States and localities shape workers’ economic mobility and security through a number of channels. State and local agencies work with employers and workforce training providers to create economic opportunities for workers and help match people’s skills with employer needs. States and localities can also shape workers’ opportunity for upward mobility by enacting their own laws on minimum wage, occupational licensing, collective bargaining, paid leave, and programs such as universal prekindergarten. WorkRise generates evidence on and elevates our understanding of state and local policies that advance or limit economic security and mobility.
Employer practices January 26, 2021
A new report highlights the need for an expansion of rights and protections for independent contractors and temporary workers, a growing share of the US workforce.
Wages and employer-provided benefits December 11, 2020
Colorado joins eight states and Washington, DC as jurisdictions with paid family leave. Yet without a federal program, gaps in access to paid leave will persist.
Wages and employer-provided benefits October 07, 2020
Because of sluggish wage growth, middle- and low-wage workers in the United States are today doing little better in real terms than similarly situated workers 40 years ago, exacerbating economic burdens experienced by workers during the current COVID-19 crisis.
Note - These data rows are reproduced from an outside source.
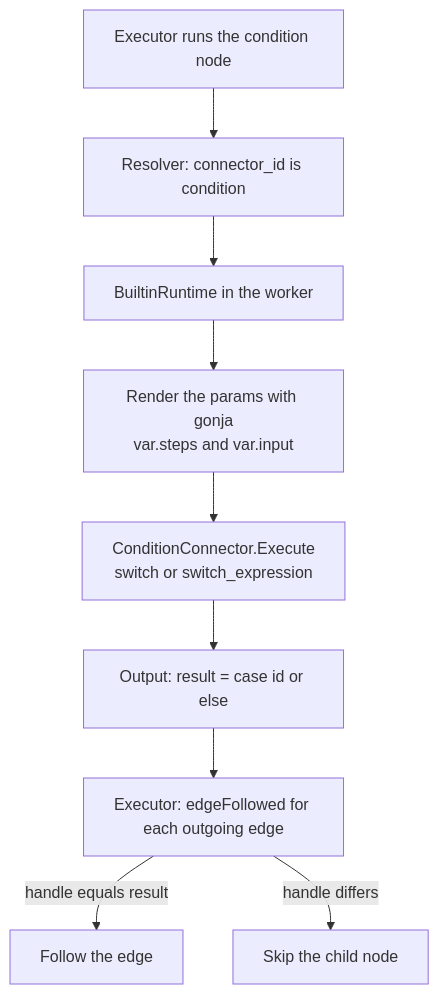
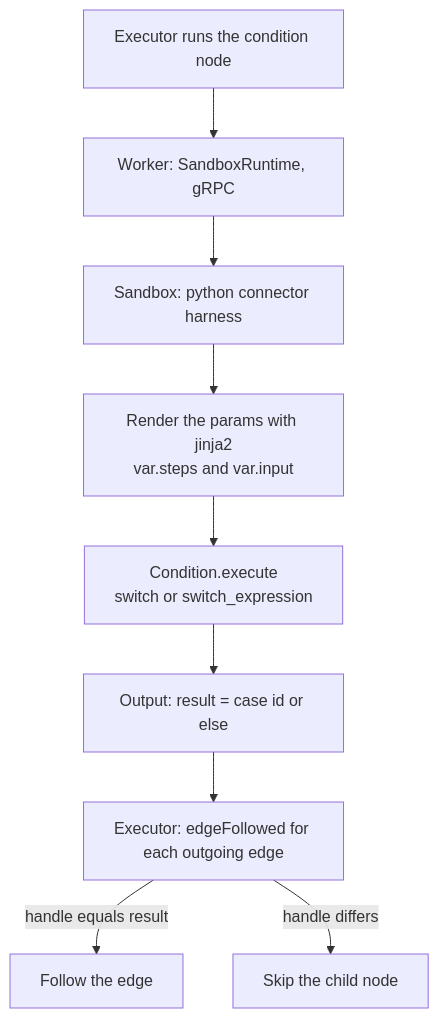
One commit to yuudev14/workflow changed the diagram in docs/condition.md. Above: the diagram before and after it, drawn with Mermaid. The commit also changed other lines of this file and 15 other files, not shown here.

First line of the commit message:
Move the condition connector from Go (gonja) to Python (jinja2)

````diff
--- a/docs/condition.md
+++ b/docs/condition.md
@@ -63,11 +63,11 @@
 ```mermaid
 flowchart TD
-    A[Executor runs the condition node] --> B[Resolver: connector_id is condition]
-    B --> C[BuiltinRuntime in the worker]
-    C --> D["Render the params with gonja<br/>var.steps and var.input"]
-    D --> E["ConditionConnector.Execute<br/>switch or switch_expression"]
+    A[Executor runs the condition node] --> B[Worker: SandboxRuntime, gRPC]
+    B --> C[Sandbox: python connector harness]
+    C --> D["Render the params with jinja2<br/>var.steps and var.input"]
+    D --> E["Condition.execute<br/>switch or switch_expression"]
     E --> F["Output: result = case id or else"]
     F --> G[Executor: edgeFollowed for each outgoing edge]
     G -- "handle equals result" --> H[Follow the edge]
     G -- "handle differs" --> I[Skip the child node]
 ```
````
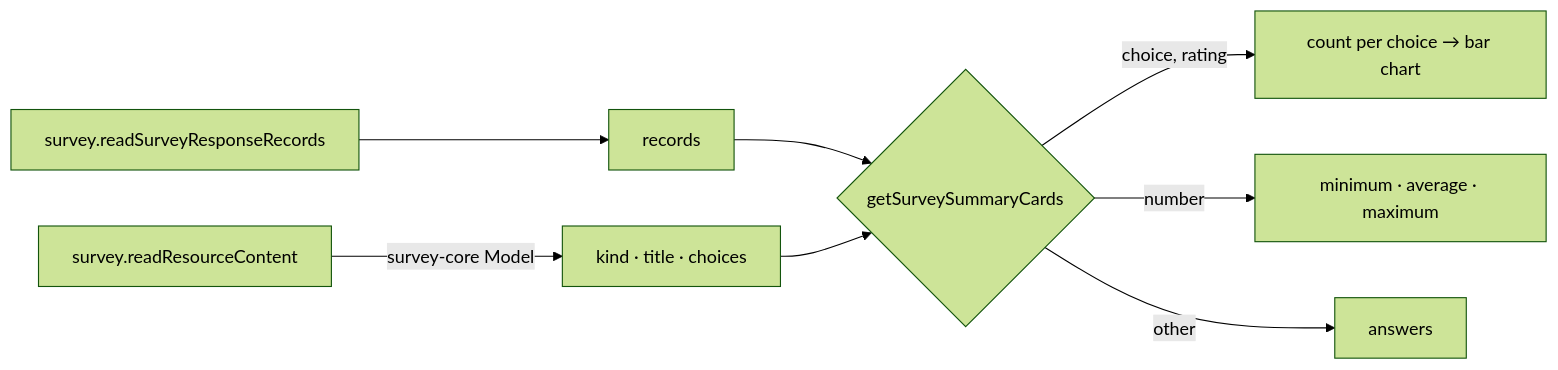
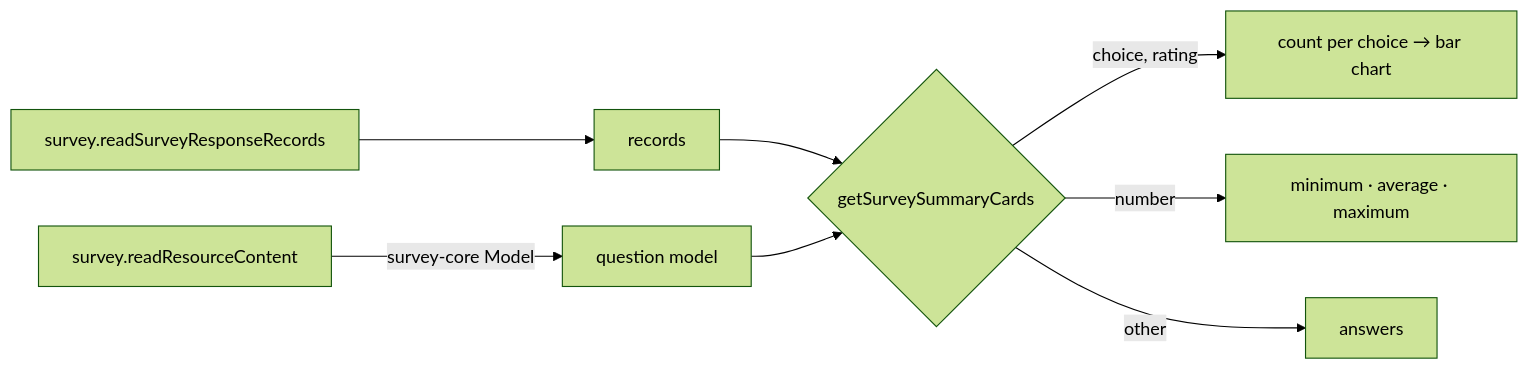
The diagram in openspec/specs/resource/survey-response-summary/design.md (Esposter/Esposter), drawn with Mermaid (forest theme) before and after one commit. The commit also changed 3 other files, not shown here.

````diff
--- a/openspec/specs/resource/survey-response-summary/design.md
+++ b/openspec/specs/resource/survey-response-summary/design.md
@@ -24,10 +24,10 @@
 ```mermaid
 flowchart LR
   READ["survey.readSurveyResponseRecords"] --> REC[records]
-  CONTENT["survey.readResourceContent"] -->|"survey-core Model"| Q[kind · title · choices]
+  CONTENT["survey.readResourceContent"] -->|"survey-core Model"| Q[question model]
   REC --> AGG{getSurveySummaryCards}
   Q --> AGG
   AGG -->|choice, rating| BAR[count per choice → bar chart]
   AGG -->|number| STAT[minimum · average · maximum]
   AGG -->|other| LIST[answers]
 ```
````
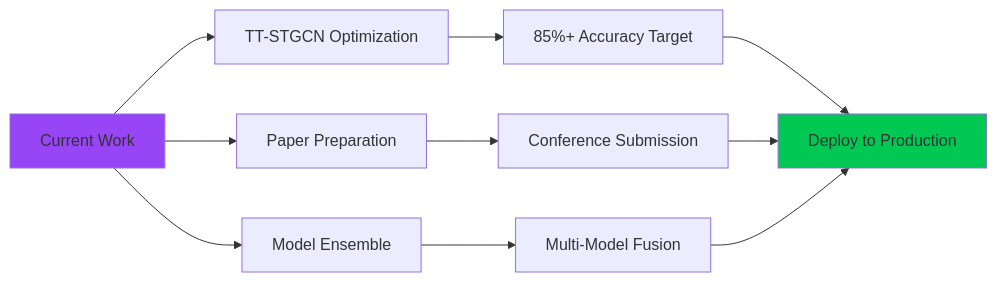
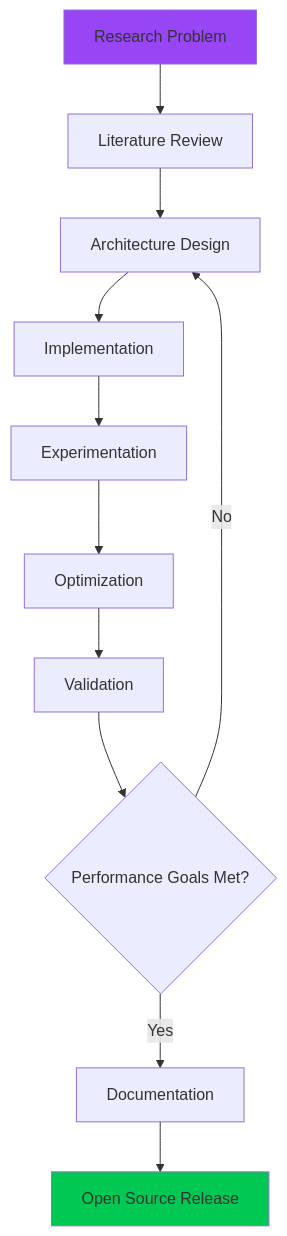
The diagram in README.md (Muhammad-Huzifa/Muhammad-Huzifa), drawn with Mermaid before and after one commit. The commit also changed other lines of this file, not shown here.

First line of the commit message:
Revise README with updated bio and research interests

````diff
--- a/README.md
+++ b/README.md
@@ -259,17 +194,16 @@
 ```mermaid
-graph LR
-    A[Current Work] --> B[TT-STGCN Optimization]
-    A --> C[Paper Preparation]
-    A --> D[Model Ensemble]
-    
-    B --> E[85%+ Accuracy Target]
-    C --> F[Conference Submission]
-    D --> G[Multi-Model Fusion]
-    
-    E --> H[Deploy to Production]
-    F --> H
-    G --> H
+graph TD
+    A[Research Problem] --> B[Literature Review]
+    B --> C[Architecture Design]
+    C --> D[Implementation]
+    D --> E[Experimentation]
+    E --> F[Optimization]
+    F --> G[Validation]
+    G --> H{Performance Goals Met?}
+    H -->|No| C
+    H -->|Yes| I[Documentation]
+    I --> J[Open Source Release]
     
     style A fill:#9745F5
-    style H fill:#00C853
+    style J fill:#00C853
 ```
````
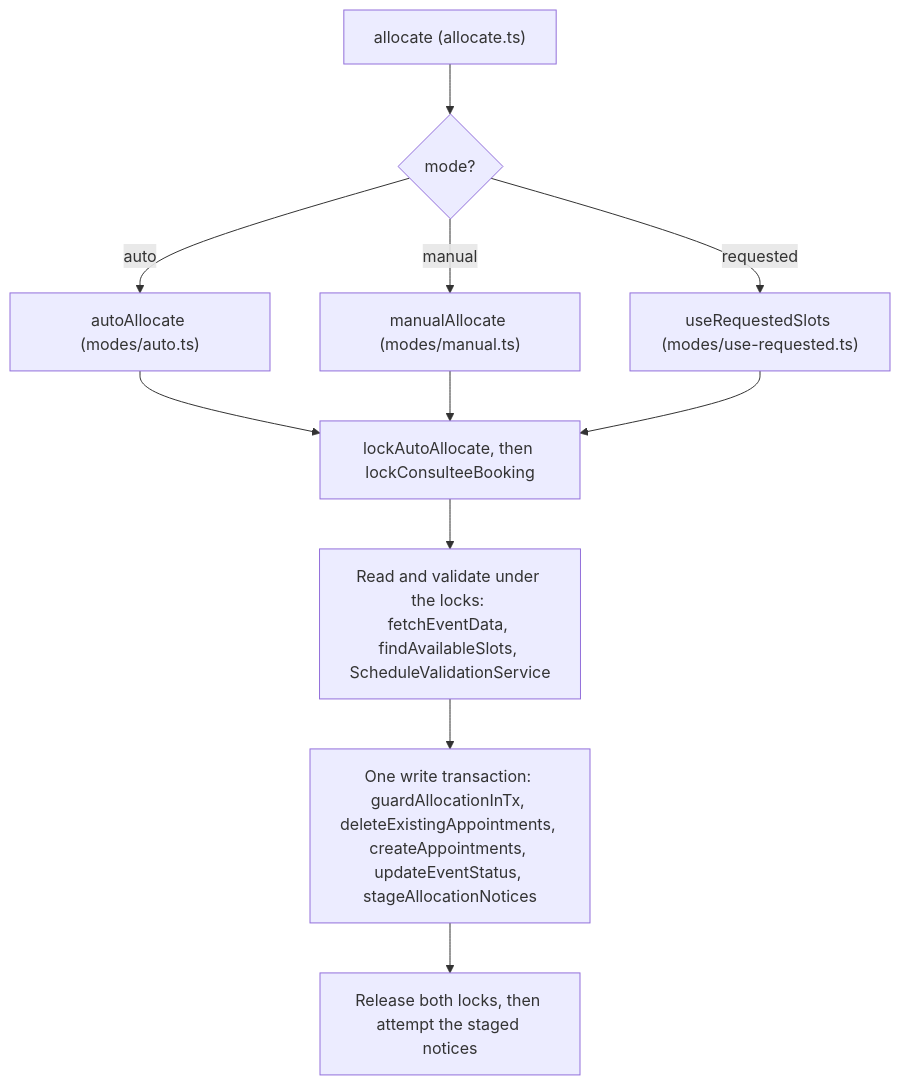
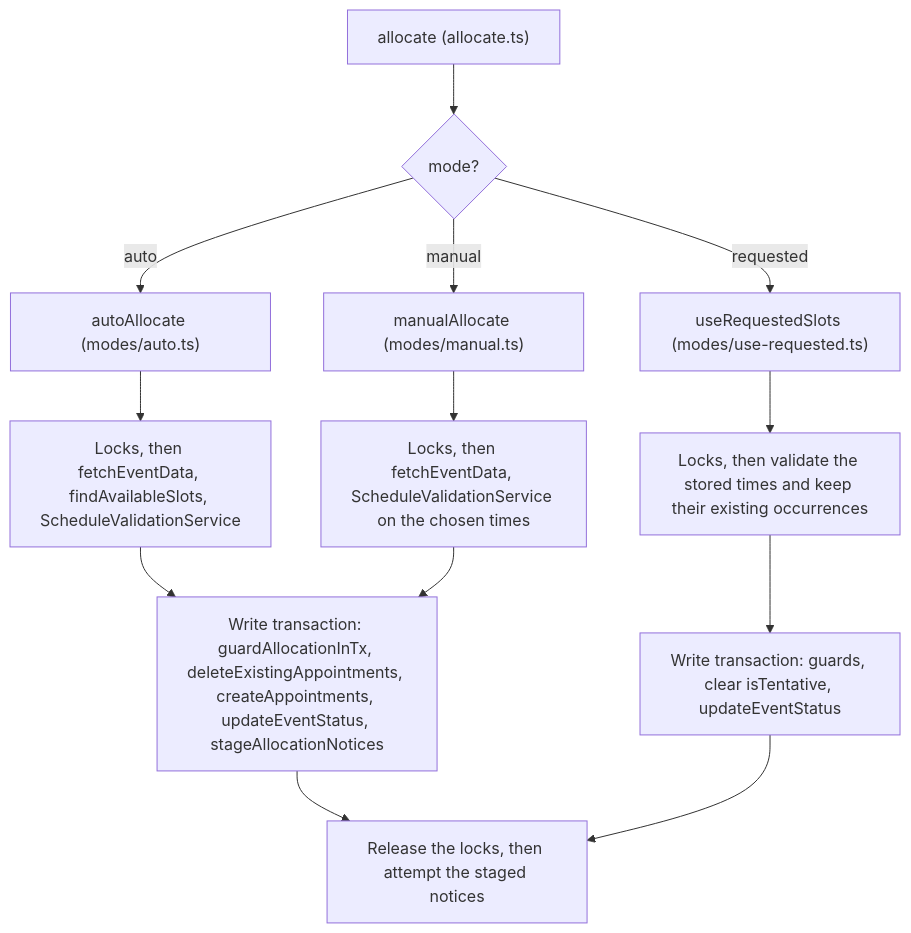
The second of 6 diagrams in docs/booking/01-architecture.md (Practitionist/familiarise_web), drawn with Mermaid before and after one commit. The commit also changed 5 other files, not shown here.

````diff
--- a/docs/booking/01-architecture.md
+++ b/docs/booking/01-architecture.md
@@ -88,14 +88,18 @@
 ```mermaid
 flowchart TD
     A["allocate (allocate.ts)"] --> B{mode?}
     B -->|auto| C["autoAllocate (modes/auto.ts)"]
     B -->|manual| D["manualAllocate (modes/manual.ts)"]
     B -->|requested| E["useRequestedSlots (modes/use-requested.ts)"]
 
-    C --> L["lockAutoAllocate, then lockConsulteeBooking"]
-    D --> L
-    E --> L
-    L --> R["Read and validate under the locks: fetchEventData, findAvailableSlots, ScheduleValidationService"]
-    R --> T["One write transaction: guardAllocationInTx, deleteExistingAppointments, createAppointments, updateEventStatus, stageAllocationNotices"]
-    T --> U["Release both locks, then attempt the staged notices"]
+    C --> C1["Locks, then fetchEventData, findAvailableSlots, ScheduleValidationService"]
+    D --> D1["Locks, then fetchEventData, ScheduleValidationService on the chosen times"]
+    E --> E1["Locks, then validate the stored times and keep their existing occurrences"]
+
+    C1 --> T["Write transaction: guardAllocationInTx, deleteExistingAppointments, createAppointments, updateEventStatus, stageAllocationNotices"]
+    D1 --> T
+    E1 --> T2["Write transaction: guards, clear isTentative, updateEventStatus"]
+
+    T --> U["Release the locks, then attempt the staged notices"]
+    T2 --> U
 ```
````
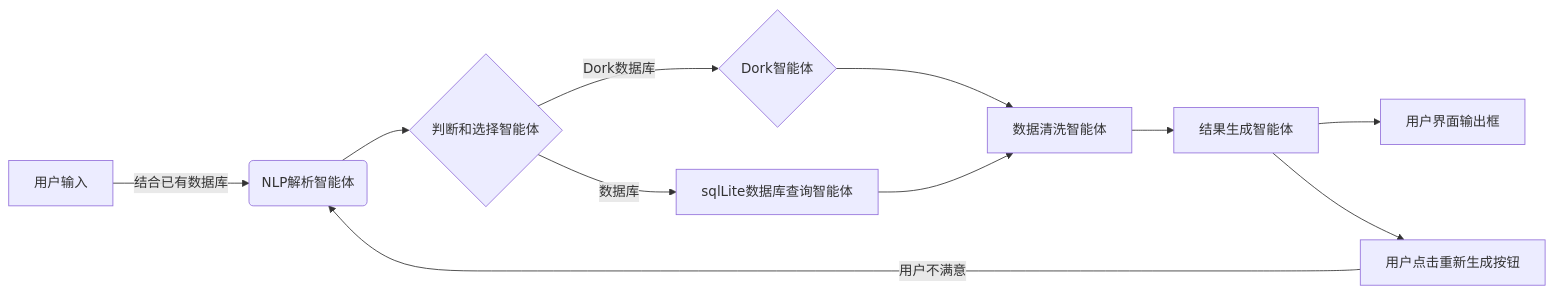
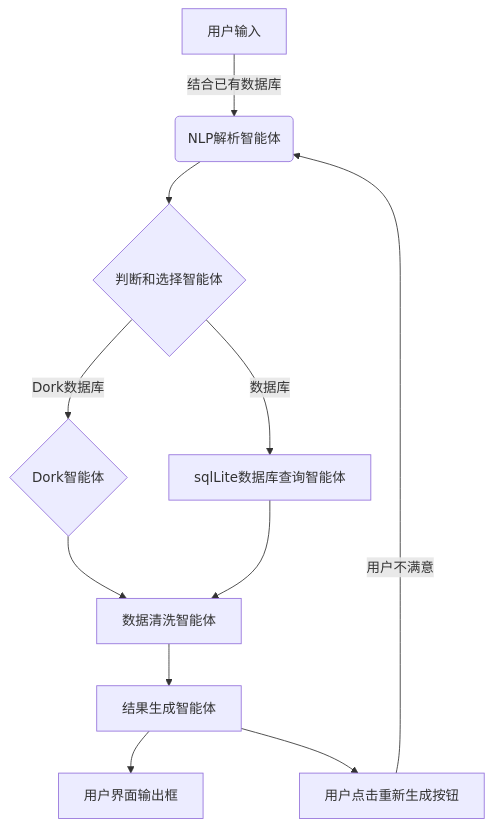
One commit to OSchengdu/SynthIQNexus changed the first of 2 diagrams in README.md. Above: the diagram before and after it, drawn with Mermaid. The commit also changed other lines of this file and 8 other files, not shown here.

````diff
--- a/README.md
+++ b/README.md
@@ -5,9 +5,9 @@
 ```mermaid
-graph LR
+graph TD
     A[用户输入] --> |结合已有数据库| B(NLP解析智能体)--> C{判断和选择智能体}-->|Dork数据库| D{Dork智能体}
     C -->|数据库| E[sqlLite数据库查询智能体]
     D & E --> F[数据清洗智能体]
     F --> G[结果生成智能体]
     G --> H[用户界面输出框]
     G --> J[用户点击重新生成按钮] --> |用户不满意| B
 ```
````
This brief examines the evidence on wage growth for the typical worker over several decades and concludes that efforts to rebuild the U.S. labor market must include policies to accelerate wage growth.